In high winds, debris and other objects can become dangerous projectiles.
"At the onset of this incident, the buildings adjacent to the Champlain Tower were evacuated, and even some were voluntarily evacuated," said Charles Cyrille, Miami-Dade County's deputy incident commander for the collapse.
"We think we have an appropriate debris field," Cyrille said, "and depending on the strength and track of the storm, that may be expanded as necessary."
He also said engineers are studying whether the remaining part of the building can withstand hurricane-force winds.
"There's a lot of uncertainty with Elsa and its potential impacts here," Cyrille said.
Shifting debris was the culprit behind a 15-hour pause in the rescue effort on Thursday, Cyrille said on the South Florida Roundup.
Rescue equipment on site detected movement, halting rescuers' work.
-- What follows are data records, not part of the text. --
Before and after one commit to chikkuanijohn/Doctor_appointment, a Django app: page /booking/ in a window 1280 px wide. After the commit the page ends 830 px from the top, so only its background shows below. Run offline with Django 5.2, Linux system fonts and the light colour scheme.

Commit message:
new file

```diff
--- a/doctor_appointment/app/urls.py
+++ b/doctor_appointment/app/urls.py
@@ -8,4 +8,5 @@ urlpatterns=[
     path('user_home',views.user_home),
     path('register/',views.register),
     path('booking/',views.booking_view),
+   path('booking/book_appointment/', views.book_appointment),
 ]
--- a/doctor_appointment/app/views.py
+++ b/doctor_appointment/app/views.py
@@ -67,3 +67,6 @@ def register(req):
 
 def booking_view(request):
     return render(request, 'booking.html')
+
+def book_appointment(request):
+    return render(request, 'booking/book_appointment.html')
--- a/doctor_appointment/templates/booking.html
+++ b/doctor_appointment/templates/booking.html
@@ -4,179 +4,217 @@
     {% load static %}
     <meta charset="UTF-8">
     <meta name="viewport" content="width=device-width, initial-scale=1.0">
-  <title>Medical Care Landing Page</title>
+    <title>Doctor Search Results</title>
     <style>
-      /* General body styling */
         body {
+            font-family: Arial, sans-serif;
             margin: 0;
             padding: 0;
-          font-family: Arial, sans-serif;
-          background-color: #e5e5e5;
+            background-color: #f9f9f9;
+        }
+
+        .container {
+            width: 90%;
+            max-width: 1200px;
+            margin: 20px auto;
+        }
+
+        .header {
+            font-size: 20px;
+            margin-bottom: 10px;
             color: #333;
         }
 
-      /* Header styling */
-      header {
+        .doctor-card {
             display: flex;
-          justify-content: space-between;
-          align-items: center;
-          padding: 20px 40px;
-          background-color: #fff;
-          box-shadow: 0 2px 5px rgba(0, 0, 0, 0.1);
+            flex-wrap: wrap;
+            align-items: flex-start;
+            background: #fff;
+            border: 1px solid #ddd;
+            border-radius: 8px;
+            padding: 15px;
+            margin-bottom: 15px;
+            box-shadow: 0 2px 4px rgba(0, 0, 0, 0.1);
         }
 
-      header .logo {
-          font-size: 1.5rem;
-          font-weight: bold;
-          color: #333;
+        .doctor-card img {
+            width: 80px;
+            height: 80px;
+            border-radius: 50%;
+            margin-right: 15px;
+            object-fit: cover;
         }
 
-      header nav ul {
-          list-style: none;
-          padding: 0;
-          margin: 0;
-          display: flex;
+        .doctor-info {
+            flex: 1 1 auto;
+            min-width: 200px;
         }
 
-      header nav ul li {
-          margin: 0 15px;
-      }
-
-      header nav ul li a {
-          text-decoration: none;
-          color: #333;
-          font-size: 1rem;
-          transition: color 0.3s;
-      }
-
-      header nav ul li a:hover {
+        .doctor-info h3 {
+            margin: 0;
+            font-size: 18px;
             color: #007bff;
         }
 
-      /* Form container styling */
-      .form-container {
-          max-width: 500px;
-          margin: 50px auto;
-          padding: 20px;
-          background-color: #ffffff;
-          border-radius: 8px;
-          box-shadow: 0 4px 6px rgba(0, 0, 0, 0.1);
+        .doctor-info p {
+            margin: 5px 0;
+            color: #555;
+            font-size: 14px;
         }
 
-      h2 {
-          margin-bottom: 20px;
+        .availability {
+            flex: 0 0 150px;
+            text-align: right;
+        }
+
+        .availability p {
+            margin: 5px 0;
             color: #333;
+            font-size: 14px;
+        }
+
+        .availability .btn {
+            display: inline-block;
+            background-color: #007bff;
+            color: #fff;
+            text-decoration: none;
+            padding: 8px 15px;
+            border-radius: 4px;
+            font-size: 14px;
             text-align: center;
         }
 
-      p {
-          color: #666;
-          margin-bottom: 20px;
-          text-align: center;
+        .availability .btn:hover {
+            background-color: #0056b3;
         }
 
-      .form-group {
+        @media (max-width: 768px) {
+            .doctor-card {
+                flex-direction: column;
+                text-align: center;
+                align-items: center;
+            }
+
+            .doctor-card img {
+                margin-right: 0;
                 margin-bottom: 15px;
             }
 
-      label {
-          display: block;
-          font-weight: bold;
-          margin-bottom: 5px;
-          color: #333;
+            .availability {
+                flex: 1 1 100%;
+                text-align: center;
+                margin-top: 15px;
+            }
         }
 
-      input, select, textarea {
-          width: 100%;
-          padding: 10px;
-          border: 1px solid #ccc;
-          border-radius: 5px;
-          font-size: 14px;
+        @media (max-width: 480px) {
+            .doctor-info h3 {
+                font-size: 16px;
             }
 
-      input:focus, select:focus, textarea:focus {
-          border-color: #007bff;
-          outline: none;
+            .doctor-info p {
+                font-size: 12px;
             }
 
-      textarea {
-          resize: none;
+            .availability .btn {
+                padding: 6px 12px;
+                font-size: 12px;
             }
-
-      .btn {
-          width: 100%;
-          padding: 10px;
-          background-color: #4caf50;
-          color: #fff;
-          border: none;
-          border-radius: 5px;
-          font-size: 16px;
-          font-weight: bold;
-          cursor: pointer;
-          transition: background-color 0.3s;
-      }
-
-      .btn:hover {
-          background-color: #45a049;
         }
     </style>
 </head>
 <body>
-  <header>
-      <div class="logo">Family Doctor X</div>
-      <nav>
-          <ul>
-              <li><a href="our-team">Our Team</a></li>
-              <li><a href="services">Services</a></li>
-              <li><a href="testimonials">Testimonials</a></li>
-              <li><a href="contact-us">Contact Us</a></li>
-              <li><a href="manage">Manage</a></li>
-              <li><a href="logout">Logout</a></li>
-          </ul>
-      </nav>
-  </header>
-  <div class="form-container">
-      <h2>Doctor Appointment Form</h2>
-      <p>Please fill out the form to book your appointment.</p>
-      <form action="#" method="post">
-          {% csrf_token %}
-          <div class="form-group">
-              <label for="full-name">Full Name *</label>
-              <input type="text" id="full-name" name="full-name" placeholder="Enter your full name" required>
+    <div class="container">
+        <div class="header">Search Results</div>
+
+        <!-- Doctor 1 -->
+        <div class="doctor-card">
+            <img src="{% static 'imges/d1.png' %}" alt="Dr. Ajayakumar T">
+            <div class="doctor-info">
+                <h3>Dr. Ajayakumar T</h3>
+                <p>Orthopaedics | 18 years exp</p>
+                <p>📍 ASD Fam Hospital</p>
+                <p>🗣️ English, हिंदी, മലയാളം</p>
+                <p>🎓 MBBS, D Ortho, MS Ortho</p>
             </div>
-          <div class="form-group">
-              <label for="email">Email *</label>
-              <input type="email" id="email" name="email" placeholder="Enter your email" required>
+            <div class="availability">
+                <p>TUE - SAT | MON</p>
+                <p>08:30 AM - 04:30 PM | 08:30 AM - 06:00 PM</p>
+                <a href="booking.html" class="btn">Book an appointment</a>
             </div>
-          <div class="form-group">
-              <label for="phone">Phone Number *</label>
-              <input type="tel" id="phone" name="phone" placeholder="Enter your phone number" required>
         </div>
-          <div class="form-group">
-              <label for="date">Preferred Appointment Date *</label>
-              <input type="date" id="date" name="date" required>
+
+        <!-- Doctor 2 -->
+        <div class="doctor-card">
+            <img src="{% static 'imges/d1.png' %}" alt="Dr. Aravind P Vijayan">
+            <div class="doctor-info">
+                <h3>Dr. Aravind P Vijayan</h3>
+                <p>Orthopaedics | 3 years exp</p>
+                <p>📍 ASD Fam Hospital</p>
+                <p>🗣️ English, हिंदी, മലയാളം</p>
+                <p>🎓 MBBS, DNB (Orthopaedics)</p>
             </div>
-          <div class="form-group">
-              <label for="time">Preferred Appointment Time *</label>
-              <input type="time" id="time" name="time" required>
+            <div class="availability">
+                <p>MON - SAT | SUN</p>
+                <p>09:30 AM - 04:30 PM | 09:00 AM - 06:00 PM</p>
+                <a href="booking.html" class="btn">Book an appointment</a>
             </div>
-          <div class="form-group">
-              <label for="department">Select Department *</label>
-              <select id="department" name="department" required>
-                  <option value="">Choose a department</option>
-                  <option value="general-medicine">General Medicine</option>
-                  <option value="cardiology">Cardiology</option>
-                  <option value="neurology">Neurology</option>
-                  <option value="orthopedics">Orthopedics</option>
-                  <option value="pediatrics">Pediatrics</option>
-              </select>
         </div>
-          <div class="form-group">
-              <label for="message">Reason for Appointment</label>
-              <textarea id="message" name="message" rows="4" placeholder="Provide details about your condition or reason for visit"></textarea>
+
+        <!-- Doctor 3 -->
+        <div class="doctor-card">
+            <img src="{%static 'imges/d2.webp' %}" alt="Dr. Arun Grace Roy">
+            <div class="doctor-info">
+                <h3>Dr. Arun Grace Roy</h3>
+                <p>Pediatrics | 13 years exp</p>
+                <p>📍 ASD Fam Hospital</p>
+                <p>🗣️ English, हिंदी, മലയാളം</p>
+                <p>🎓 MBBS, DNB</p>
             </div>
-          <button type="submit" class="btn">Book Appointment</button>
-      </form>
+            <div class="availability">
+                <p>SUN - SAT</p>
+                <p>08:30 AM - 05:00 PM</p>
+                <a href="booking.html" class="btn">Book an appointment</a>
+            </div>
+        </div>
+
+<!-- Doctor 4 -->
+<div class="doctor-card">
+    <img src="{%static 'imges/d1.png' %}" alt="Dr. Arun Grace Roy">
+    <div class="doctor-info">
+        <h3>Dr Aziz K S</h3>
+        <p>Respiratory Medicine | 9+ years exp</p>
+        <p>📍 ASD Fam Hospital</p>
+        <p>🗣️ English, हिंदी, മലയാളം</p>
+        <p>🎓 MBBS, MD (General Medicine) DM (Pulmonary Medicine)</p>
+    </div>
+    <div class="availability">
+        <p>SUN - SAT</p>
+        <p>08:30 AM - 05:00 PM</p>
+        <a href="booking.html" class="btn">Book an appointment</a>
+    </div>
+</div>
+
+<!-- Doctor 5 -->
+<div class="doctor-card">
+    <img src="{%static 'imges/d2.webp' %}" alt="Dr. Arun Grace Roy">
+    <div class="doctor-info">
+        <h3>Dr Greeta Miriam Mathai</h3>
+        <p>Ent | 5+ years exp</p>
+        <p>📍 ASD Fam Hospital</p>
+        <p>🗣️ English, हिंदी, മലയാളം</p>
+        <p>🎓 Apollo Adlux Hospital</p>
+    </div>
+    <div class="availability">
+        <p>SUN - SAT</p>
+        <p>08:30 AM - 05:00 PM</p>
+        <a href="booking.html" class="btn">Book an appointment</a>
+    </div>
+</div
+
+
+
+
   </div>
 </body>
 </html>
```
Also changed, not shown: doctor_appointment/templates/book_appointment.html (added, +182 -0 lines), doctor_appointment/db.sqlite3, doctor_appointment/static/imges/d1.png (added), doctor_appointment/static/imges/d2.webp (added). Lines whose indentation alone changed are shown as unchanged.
Officials worried the remaining part of the condo building could be unstable.
"The subject matter experts determined that it wasn't actually the structure that was moving, but the debris," said Cyrille. "Some of that debris triggered the slight movement, the vibrations."
Once ensuring the building was sound, the rescue efforts resumed.